What is being asked
All lines in the records below with the word "files" must be returned.

Material for this task

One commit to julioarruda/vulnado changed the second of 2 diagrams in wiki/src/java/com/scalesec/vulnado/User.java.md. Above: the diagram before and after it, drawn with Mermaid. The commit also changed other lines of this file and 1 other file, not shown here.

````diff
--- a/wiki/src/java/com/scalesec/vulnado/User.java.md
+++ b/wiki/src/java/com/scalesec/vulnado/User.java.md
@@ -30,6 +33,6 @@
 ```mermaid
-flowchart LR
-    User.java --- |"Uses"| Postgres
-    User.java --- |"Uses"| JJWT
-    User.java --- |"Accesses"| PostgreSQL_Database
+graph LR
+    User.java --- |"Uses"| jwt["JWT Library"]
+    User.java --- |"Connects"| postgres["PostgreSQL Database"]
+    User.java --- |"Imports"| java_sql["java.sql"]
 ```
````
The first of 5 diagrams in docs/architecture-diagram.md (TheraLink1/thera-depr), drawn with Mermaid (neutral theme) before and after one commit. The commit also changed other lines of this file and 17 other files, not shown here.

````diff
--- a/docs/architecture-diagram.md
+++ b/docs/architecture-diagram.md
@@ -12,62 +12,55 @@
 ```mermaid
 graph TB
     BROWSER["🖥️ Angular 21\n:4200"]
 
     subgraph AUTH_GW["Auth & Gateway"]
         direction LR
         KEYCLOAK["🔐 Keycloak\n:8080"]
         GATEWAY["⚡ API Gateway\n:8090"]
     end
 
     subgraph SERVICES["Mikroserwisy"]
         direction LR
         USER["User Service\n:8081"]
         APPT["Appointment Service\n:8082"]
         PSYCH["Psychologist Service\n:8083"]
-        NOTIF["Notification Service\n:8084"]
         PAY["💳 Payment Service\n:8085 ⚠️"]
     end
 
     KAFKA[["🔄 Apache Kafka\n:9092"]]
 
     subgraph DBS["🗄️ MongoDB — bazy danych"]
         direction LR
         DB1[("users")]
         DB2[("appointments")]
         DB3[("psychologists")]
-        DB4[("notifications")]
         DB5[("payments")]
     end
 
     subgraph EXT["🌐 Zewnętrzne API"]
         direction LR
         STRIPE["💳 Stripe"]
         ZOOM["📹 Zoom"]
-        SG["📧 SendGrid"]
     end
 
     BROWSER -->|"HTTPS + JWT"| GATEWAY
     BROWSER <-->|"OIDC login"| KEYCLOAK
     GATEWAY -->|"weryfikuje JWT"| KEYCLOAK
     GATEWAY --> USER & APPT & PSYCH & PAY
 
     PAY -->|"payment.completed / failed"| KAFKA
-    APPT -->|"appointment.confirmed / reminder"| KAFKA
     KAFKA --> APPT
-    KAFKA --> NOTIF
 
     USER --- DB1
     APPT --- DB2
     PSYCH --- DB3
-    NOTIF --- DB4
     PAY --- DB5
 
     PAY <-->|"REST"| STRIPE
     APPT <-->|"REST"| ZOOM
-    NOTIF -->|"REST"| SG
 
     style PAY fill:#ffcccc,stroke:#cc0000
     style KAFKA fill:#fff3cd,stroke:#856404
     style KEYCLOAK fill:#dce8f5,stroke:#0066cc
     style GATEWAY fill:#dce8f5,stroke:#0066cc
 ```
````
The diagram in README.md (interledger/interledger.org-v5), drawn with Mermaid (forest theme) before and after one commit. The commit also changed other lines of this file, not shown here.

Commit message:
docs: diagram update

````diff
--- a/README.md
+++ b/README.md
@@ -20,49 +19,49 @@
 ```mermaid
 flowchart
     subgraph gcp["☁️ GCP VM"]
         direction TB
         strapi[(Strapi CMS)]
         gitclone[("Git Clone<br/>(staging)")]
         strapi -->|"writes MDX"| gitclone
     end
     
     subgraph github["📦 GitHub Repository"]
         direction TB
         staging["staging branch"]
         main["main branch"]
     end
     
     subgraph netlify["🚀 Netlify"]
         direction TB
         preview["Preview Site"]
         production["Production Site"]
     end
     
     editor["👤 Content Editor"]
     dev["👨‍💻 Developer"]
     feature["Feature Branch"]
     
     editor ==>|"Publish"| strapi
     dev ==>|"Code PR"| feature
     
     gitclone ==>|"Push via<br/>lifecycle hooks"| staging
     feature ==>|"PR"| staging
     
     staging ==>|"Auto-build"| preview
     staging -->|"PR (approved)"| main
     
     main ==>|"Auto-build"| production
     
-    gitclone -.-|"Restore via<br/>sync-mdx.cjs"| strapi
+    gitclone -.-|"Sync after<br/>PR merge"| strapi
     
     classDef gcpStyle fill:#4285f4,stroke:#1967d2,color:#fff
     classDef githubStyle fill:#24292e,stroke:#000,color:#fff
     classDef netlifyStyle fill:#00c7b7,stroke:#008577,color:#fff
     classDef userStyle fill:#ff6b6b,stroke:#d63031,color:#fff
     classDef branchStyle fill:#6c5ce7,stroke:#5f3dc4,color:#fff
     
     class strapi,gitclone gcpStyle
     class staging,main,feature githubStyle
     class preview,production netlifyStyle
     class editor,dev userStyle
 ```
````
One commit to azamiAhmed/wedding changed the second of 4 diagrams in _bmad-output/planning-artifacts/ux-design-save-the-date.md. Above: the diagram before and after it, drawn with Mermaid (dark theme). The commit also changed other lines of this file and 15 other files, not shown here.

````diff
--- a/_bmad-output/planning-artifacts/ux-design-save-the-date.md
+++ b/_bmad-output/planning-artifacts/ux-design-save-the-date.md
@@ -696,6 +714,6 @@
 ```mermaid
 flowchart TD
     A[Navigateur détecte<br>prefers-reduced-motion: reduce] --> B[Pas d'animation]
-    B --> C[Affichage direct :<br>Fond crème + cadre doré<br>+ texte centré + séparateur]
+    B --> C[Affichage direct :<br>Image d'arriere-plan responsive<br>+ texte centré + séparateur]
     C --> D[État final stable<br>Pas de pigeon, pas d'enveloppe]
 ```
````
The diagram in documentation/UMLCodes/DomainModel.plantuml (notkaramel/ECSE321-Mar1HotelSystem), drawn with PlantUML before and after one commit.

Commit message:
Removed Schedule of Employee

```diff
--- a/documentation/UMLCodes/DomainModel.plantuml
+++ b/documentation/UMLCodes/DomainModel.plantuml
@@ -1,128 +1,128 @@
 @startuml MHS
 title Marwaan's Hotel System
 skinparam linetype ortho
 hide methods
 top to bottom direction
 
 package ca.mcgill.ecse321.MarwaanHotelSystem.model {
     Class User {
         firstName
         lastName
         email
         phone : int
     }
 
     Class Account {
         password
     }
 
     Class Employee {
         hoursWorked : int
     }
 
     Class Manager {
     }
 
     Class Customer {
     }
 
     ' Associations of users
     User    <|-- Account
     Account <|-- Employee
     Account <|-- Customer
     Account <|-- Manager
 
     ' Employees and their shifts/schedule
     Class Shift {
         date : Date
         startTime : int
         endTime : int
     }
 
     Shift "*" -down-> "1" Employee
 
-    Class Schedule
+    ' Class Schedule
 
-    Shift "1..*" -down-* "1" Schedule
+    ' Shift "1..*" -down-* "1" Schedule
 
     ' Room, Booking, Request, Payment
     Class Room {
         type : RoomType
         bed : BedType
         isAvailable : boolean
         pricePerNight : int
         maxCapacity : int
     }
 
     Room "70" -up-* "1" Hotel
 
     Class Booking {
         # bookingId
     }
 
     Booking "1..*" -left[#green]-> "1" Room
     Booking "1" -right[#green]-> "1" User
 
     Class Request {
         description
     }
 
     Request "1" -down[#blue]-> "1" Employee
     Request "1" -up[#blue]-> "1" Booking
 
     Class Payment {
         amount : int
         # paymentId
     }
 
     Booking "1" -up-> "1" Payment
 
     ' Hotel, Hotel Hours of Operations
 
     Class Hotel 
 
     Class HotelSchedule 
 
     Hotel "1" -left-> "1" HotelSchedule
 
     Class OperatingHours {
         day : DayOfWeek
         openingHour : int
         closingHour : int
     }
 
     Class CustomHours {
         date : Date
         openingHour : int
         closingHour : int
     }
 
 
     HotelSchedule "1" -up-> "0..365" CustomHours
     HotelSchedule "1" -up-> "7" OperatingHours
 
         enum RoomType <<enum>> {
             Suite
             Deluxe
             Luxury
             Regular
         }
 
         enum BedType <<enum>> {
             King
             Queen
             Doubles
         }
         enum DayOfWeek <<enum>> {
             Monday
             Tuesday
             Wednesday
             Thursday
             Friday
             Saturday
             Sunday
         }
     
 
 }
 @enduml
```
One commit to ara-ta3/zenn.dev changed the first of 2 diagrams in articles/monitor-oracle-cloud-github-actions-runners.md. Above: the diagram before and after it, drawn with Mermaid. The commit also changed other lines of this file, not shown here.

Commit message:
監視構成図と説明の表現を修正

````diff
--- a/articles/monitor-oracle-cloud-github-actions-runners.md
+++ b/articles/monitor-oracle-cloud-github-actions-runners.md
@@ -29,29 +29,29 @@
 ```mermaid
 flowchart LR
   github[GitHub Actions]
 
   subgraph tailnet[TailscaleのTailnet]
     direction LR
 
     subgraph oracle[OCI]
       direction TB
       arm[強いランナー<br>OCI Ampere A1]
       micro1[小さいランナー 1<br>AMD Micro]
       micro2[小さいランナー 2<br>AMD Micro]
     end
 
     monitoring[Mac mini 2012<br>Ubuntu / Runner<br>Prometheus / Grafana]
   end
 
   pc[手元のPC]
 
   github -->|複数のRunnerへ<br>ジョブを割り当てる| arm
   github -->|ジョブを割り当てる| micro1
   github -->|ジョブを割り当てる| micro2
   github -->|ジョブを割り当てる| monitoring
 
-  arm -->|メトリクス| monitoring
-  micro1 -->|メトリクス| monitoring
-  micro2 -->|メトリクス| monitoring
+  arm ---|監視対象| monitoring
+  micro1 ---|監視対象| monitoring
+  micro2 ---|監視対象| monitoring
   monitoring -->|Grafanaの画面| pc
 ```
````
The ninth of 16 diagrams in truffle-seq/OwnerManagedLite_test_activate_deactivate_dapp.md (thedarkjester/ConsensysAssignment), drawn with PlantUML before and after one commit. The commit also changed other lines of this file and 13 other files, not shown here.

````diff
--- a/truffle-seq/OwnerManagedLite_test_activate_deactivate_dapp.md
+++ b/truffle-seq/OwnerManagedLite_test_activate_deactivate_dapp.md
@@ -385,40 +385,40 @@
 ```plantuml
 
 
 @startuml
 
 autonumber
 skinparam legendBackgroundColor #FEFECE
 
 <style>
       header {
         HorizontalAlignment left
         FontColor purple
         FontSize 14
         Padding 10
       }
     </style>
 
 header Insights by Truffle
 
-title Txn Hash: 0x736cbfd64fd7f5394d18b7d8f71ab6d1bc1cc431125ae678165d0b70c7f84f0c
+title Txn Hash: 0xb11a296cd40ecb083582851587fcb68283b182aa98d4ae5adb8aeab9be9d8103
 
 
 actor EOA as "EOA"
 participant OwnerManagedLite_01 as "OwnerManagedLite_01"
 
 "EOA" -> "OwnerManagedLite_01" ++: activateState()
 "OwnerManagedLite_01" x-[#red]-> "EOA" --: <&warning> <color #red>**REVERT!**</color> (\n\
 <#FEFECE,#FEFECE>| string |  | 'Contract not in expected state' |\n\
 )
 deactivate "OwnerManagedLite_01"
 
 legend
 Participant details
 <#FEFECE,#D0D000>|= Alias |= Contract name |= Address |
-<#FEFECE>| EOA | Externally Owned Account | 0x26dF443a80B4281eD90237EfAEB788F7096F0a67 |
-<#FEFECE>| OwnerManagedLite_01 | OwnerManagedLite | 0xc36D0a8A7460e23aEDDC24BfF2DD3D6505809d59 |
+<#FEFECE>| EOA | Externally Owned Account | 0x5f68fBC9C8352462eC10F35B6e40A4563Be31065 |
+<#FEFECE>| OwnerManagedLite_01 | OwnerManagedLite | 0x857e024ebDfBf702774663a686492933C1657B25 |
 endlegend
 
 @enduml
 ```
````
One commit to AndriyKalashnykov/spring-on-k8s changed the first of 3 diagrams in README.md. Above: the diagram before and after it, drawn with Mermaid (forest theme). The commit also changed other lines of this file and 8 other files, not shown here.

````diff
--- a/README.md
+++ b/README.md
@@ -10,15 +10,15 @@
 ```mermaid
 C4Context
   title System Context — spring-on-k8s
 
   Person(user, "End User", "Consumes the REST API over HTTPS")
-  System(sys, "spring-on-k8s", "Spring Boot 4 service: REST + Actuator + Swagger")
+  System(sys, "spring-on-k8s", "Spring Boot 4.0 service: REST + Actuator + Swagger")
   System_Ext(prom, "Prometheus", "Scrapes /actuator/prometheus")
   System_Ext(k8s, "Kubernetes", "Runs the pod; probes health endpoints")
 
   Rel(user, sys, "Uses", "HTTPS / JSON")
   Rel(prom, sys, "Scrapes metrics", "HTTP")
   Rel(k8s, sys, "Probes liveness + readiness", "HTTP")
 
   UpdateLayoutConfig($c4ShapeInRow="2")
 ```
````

Written response
The first of 5 diagrams in docs/architecture-diagram.md (TheraLink1/thera-depr), drawn with Mermaid (neutral theme) before and after one commit. The commit also changed other lines of this file and 17 other files, not shown here.
One commit to azamiAhmed/wedding changed the second of 4 diagrams in _bmad-output/planning-artifacts/ux-design-save-the-date.md. Above: the diagram before and after it, drawn with Mermaid (dark theme). The commit also changed other lines of this file and 15 other files, not shown here.
The ninth of 16 diagrams in truffle-seq/OwnerManagedLite_test_activate_deactivate_dapp.md (thedarkjester/ConsensysAssignment), drawn with PlantUML before and after one commit. The commit also changed other lines of this file and 13 other files, not shown here.
One commit to AndriyKalashnykov/spring-on-k8s changed the first of 3 diagrams in README.md. Above: the diagram before and after it, drawn with Mermaid (forest theme). The commit also changed other lines of this file and 8 other files, not shown here.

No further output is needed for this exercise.